[[ DATA SHOWN open ]]
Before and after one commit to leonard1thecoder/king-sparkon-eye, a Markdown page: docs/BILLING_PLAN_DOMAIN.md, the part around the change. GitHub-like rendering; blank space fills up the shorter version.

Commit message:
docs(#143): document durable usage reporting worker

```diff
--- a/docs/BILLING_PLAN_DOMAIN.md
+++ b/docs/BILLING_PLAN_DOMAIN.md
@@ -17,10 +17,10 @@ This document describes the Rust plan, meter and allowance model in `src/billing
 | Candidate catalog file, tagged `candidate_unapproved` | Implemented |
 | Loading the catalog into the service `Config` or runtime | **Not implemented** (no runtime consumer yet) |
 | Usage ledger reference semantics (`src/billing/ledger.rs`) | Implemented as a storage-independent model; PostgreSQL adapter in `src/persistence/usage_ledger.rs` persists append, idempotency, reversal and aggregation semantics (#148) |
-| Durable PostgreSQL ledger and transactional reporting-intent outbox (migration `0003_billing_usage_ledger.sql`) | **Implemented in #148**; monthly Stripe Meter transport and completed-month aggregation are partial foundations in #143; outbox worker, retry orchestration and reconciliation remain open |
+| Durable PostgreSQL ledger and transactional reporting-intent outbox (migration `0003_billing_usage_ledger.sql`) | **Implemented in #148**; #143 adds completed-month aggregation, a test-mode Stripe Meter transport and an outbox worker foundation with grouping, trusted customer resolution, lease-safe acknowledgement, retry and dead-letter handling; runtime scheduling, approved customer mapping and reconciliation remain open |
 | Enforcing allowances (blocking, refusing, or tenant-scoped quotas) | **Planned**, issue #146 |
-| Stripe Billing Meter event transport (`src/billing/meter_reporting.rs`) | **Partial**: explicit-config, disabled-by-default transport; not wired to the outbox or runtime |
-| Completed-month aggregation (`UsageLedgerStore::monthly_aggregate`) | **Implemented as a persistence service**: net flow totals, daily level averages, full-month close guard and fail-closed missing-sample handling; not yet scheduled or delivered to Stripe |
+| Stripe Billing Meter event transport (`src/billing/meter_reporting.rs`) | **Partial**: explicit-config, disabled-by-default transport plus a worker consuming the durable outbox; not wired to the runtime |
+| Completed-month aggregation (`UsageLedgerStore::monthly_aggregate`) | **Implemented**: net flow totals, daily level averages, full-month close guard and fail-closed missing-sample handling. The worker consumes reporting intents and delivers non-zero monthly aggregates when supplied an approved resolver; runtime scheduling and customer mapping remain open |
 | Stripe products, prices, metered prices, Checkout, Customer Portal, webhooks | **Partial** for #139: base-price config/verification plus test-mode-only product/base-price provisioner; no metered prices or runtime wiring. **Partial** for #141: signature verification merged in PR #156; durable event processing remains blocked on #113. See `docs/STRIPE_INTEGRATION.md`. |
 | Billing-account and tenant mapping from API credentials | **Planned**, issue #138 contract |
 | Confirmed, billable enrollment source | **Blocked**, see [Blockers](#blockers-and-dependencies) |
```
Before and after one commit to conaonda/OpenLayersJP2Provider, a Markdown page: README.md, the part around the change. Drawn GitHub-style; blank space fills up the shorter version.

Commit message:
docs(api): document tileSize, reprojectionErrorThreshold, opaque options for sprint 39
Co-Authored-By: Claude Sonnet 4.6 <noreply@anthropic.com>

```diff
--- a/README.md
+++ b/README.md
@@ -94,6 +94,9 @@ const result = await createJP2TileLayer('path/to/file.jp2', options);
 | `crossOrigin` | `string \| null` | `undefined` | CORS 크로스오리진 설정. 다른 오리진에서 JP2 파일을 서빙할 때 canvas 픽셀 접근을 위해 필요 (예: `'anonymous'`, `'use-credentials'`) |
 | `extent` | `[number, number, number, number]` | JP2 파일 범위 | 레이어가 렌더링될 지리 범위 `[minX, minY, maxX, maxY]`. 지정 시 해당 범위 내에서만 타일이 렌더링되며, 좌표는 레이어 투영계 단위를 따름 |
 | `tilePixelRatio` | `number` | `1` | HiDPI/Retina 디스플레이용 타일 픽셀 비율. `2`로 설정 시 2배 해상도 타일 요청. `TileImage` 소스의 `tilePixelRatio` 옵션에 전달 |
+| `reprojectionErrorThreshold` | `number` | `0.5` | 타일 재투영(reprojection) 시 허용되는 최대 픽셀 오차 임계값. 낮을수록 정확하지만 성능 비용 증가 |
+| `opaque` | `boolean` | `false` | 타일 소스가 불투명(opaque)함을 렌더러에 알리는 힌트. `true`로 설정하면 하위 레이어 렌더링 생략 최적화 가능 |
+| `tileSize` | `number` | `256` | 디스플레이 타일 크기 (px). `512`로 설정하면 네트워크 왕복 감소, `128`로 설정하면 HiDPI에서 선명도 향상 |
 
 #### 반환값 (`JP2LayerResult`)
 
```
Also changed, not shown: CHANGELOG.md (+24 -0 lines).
[[ DATA SHOWN closed ]]
WORK TO COMPLETE:
Copy every line above without changes.

TASK SOLUTION:
Before and after one commit to leonard1thecoder/king-sparkon-eye, a Markdown page: docs/BILLING_PLAN_DOMAIN.md, the part around the change. GitHub-like rendering; blank space fills up the shorter version.

Commit message:
docs(#143): document durable usage reporting worker

```diff
--- a/docs/BILLING_PLAN_DOMAIN.md
+++ b/docs/BILLING_PLAN_DOMAIN.md
@@ -17,10 +17,10 @@ This document describes the Rust plan, meter and allowance model in `src/billing
 | Candidate catalog file, tagged `candidate_unapproved` | Implemented |
 | Loading the catalog into the service `Config` or runtime | **Not implemented** (no runtime consumer yet) |
 | Usage ledger reference semantics (`src/billing/ledger.rs`) | Implemented as a storage-independent model; PostgreSQL adapter in `src/persistence/usage_ledger.rs` persists append, idempotency, reversal and aggregation semantics (#148) |
-| Durable PostgreSQL ledger and transactional reporting-intent outbox (migration `0003_billing_usage_ledger.sql`) | **Implemented in #148**; monthly Stripe Meter transport and completed-month aggregation are partial foundations in #143; outbox worker, retry orchestration and reconciliation remain open |
+| Durable PostgreSQL ledger and transactional reporting-intent outbox (migration `0003_billing_usage_ledger.sql`) | **Implemented in #148**; #143 adds completed-month aggregation, a test-mode Stripe Meter transport and an outbox worker foundation with grouping, trusted customer resolution, lease-safe acknowledgement, retry and dead-letter handling; runtime scheduling, approved customer mapping and reconciliation remain open |
 | Enforcing allowances (blocking, refusing, or tenant-scoped quotas) | **Planned**, issue #146 |
-| Stripe Billing Meter event transport (`src/billing/meter_reporting.rs`) | **Partial**: explicit-config, disabled-by-default transport; not wired to the outbox or runtime |
-| Completed-month aggregation (`UsageLedgerStore::monthly_aggregate`) | **Implemented as a persistence service**: net flow totals, daily level averages, full-month close guard and fail-closed missing-sample handling; not yet scheduled or delivered to Stripe |
+| Stripe Billing Meter event transport (`src/billing/meter_reporting.rs`) | **Partial**: explicit-config, disabled-by-default transport plus a worker consuming the durable outbox; not wired to the runtime |
+| Completed-month aggregation (`UsageLedgerStore::monthly_aggregate`) | **Implemented**: net flow totals, daily level averages, full-month close guard and fail-closed missing-sample handling. The worker consumes reporting intents and delivers non-zero monthly aggregates when supplied an approved resolver; runtime scheduling and customer mapping remain open |
 | Stripe products, prices, metered prices, Checkout, Customer Portal, webhooks | **Partial** for #139: base-price config/verification plus test-mode-only product/base-price provisioner; no metered prices or runtime wiring. **Partial** for #141: signature verification merged in PR #156; durable event processing remains blocked on #113. See `docs/STRIPE_INTEGRATION.md`. |
 | Billing-account and tenant mapping from API credentials | **Planned**, issue #138 contract |
 | Confirmed, billable enrollment source | **Blocked**, see [Blockers](#blockers-and-dependencies) |
```
Before and after one commit to conaonda/OpenLayersJP2Provider, a Markdown page: README.md, the part around the change. Drawn GitHub-style; blank space fills up the shorter version.

Commit message:
docs(api): document tileSize, reprojectionErrorThreshold, opaque options for sprint 39
Co-Authored-By: Claude Sonnet 4.6 <noreply@anthropic.com>

```diff
--- a/README.md
+++ b/README.md
@@ -94,6 +94,9 @@ const result = await createJP2TileLayer('path/to/file.jp2', options);
 | `crossOrigin` | `string \| null` | `undefined` | CORS 크로스오리진 설정. 다른 오리진에서 JP2 파일을 서빙할 때 canvas 픽셀 접근을 위해 필요 (예: `'anonymous'`, `'use-credentials'`) |
 | `extent` | `[number, number, number, number]` | JP2 파일 범위 | 레이어가 렌더링될 지리 범위 `[minX, minY, maxX, maxY]`. 지정 시 해당 범위 내에서만 타일이 렌더링되며, 좌표는 레이어 투영계 단위를 따름 |
 | `tilePixelRatio` | `number` | `1` | HiDPI/Retina 디스플레이용 타일 픽셀 비율. `2`로 설정 시 2배 해상도 타일 요청. `TileImage` 소스의 `tilePixelRatio` 옵션에 전달 |
+| `reprojectionErrorThreshold` | `number` | `0.5` | 타일 재투영(reprojection) 시 허용되는 최대 픽셀 오차 임계값. 낮을수록 정확하지만 성능 비용 증가 |
+| `opaque` | `boolean` | `false` | 타일 소스가 불투명(opaque)함을 렌더러에 알리는 힌트. `true`로 설정하면 하위 레이어 렌더링 생략 최적화 가능 |
+| `tileSize` | `number` | `256` | 디스플레이 타일 크기 (px). `512`로 설정하면 네트워크 왕복 감소, `128`로 설정하면 HiDPI에서 선명도 향상 |
 
 #### 반환값 (`JP2LayerResult`)
 
```
Also changed, not shown: CHANGELOG.md (+24 -0 lines).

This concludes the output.